Print exactly the lines that run from the opening line of the material through the line with "The painting is", and nothing else, leaving out pictures.

EXERCISE DATA
------------

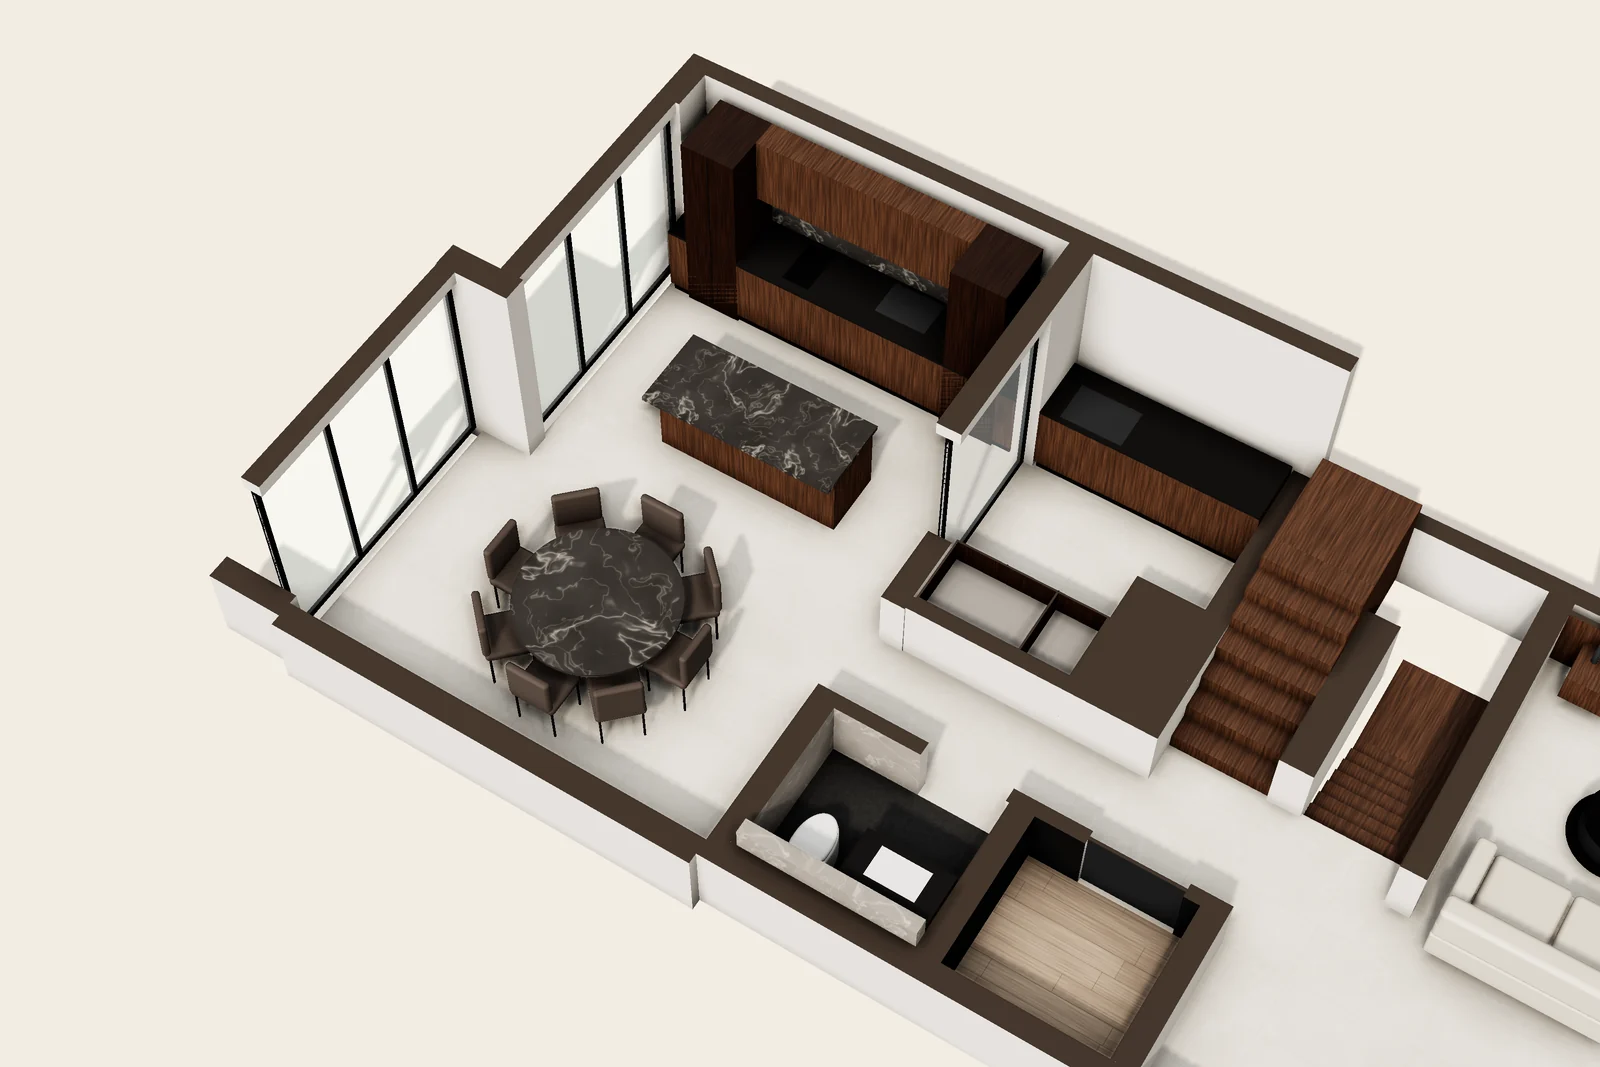
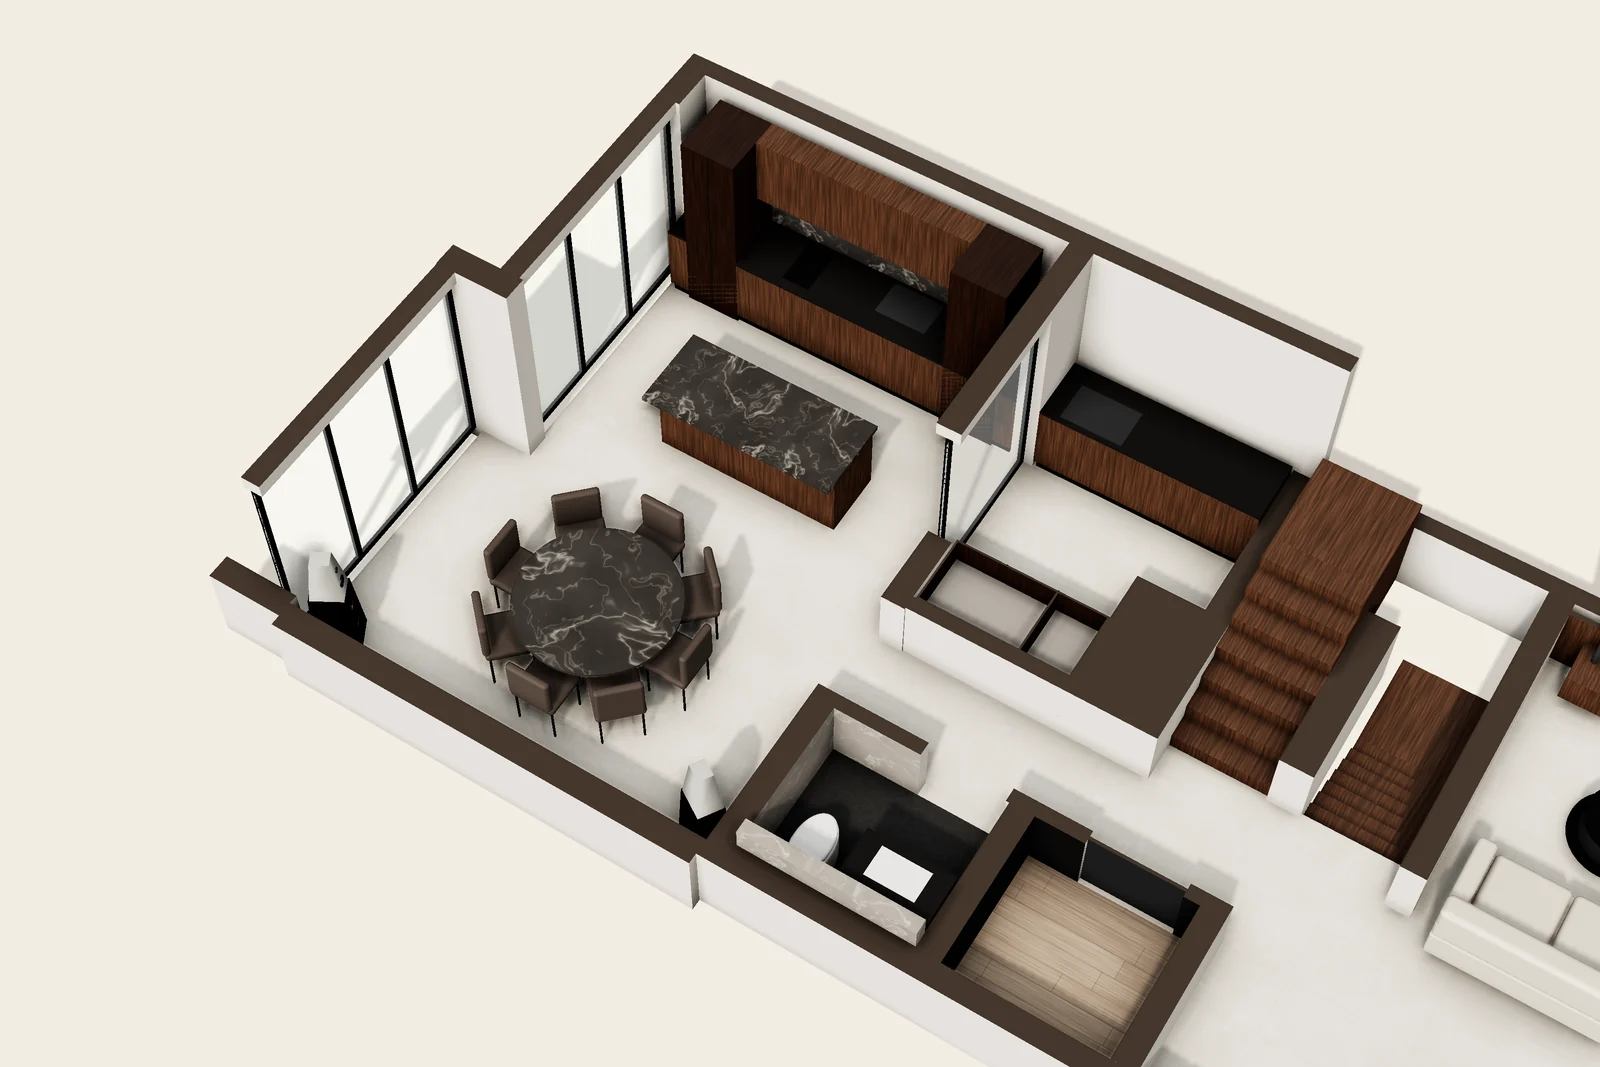
3D: the dining room's two tall speakers
As in the dining photos: a tall two-part speaker (black bass cabinet,
silver head) at each end of the south wall, turned towards the table.
The painting is left out for now, at the owner's request.

Changed region(s): [[0.1562, 0.4948, 0.25, 0.6186], [0.4062, 0.6804, 0.5, 0.7732]]

diff --git a/assets/js/rooms3d.js b/assets/js/rooms3d.js
@@ -195,6 +195,7 @@ export function materials() {
     paving: std({ map: tex.paving, roughness: 0.8 }),
     carPaint: std({ color: 0x3b4044, roughness: 0.25, metalness: 0.6 }),
     appliance: std({ color: 0x2c2e31, roughness: 0.35, metalness: 0.45 }),
+    satinSilver: std({ color: 0xcfcfcb, roughness: 0.45, metalness: 0.25 }),
     display: new THREE.MeshStandardMaterial({ color: 0x9fd7ff, emissive: 0x6fbfff, emissiveIntensity: 1.2 }),
     interior: std({ color: 0x8f8b86, roughness: 0.8 }),
     ceiling: std({ color: 0xf2efea, roughness: 0.95, emissive: 0xf2efea, emissiveIntensity: 0.35 }),
@@ -573,6 +574,28 @@ export class Builder {
     this.box(...s(0, 0, 0.07, 1), 0.4, 0.64, "sofa", { round: 0.05 });
     this.box(...s(0.93, 0, 1, 1), 0.4, 0.64, "sofa", { round: 0.05 });
     for (let i = 0; i < 3; i++) this.box(...s(0.07 + i * 0.86 / 3 + 0.005, 0.24, 0.07 + (i + 1) * 0.86 / 3 - 0.005, 0.98), 0.4, 0.55, "sofa", { round: 0.06 });
+  }
+
+  // A tall two-part hi-fi speaker: tapered black bass cabinet, tapered silver head with the
+  // drivers, turned to face `deg` (as in the dining room photos).
+  hifiSpeaker(cx, cy, deg) {
+    this.solid(cx - 22, cy - 22, cx + 22, cy + 22);
+    const part = this.piece(cx, cy, deg);
+    // a frustum with a rectangular section: w (across) tapering from w0 to w1, depth = w * ratio
+    const frustum = (w0, w1, ratio, h, y, mat) => {
+      const geo = new THREE.CylinderGeometry(w1 * Math.SQRT1_2, w0 * Math.SQRT1_2, h, 4, 1);
+      geo.rotateY(Math.PI / 4);
+      geo.scale(1, 1, ratio);
+      part(geo, mat, 0, y + h / 2, 0);
+      return (t) => -((w0 + (w1 - w0) * t) * ratio) / 2 - 0.006;   // front face at height fraction t
+    };
+    const driver = (r, y, z) => part(new THREE.CylinderGeometry(r, r, 0.012, 32), "black", 0, y, z).rotation.x = Math.PI / 2;
+    const base = frustum(0.34, 0.27, 1.3, 0.78, 0, "tv");
+    const head = frustum(0.26, 0.15, 1.25, 0.52, 0.78, "satinSilver");
+    driver(0.085, 0.24, base(0.31));
+    driver(0.085, 0.52, base(0.67));
+    driver(0.06, 0.94, head(0.31));
+    driver(0.028, 1.12, head(0.65));
   }
 
   // A stacked washer-dryer (washer below, dryer above, controls between), doors facing `front`.
@@ -1078,8 +1101,11 @@ function floor2(b) {
   b.box(762, 81, 840, 134, 0.86, 0.902, "steel");
   b.wardrobe(742, 330, 933, 420, "n", 2.3);
 
-  // dining: round table for eight, the chairs pushed in, each facing the table
+  // dining: round table for eight, the chairs pushed in, each facing the table; a tall speaker at
+  // each end of the south wall, turned towards the table
   b.roundTable(450, 606, 95);
+  b.hifiSpeaker(682, 750, 302);
+  b.hifiSpeaker(196, 752, 60);
   for (let i = 0; i < 8; i++) {
     const a = i * Math.PI / 4;
     b.chair(450 + Math.cos(a) * 102, 606 + Math.sin(a) * 102, i * 45 - 90);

------------

REPLY
3D: the dining room's two tall speakers
As in the dining photos: a tall two-part speaker (black bass cabinet,
silver head) at each end of the south wall, turned towards the table.
The painting is left out for now, at the owner's request.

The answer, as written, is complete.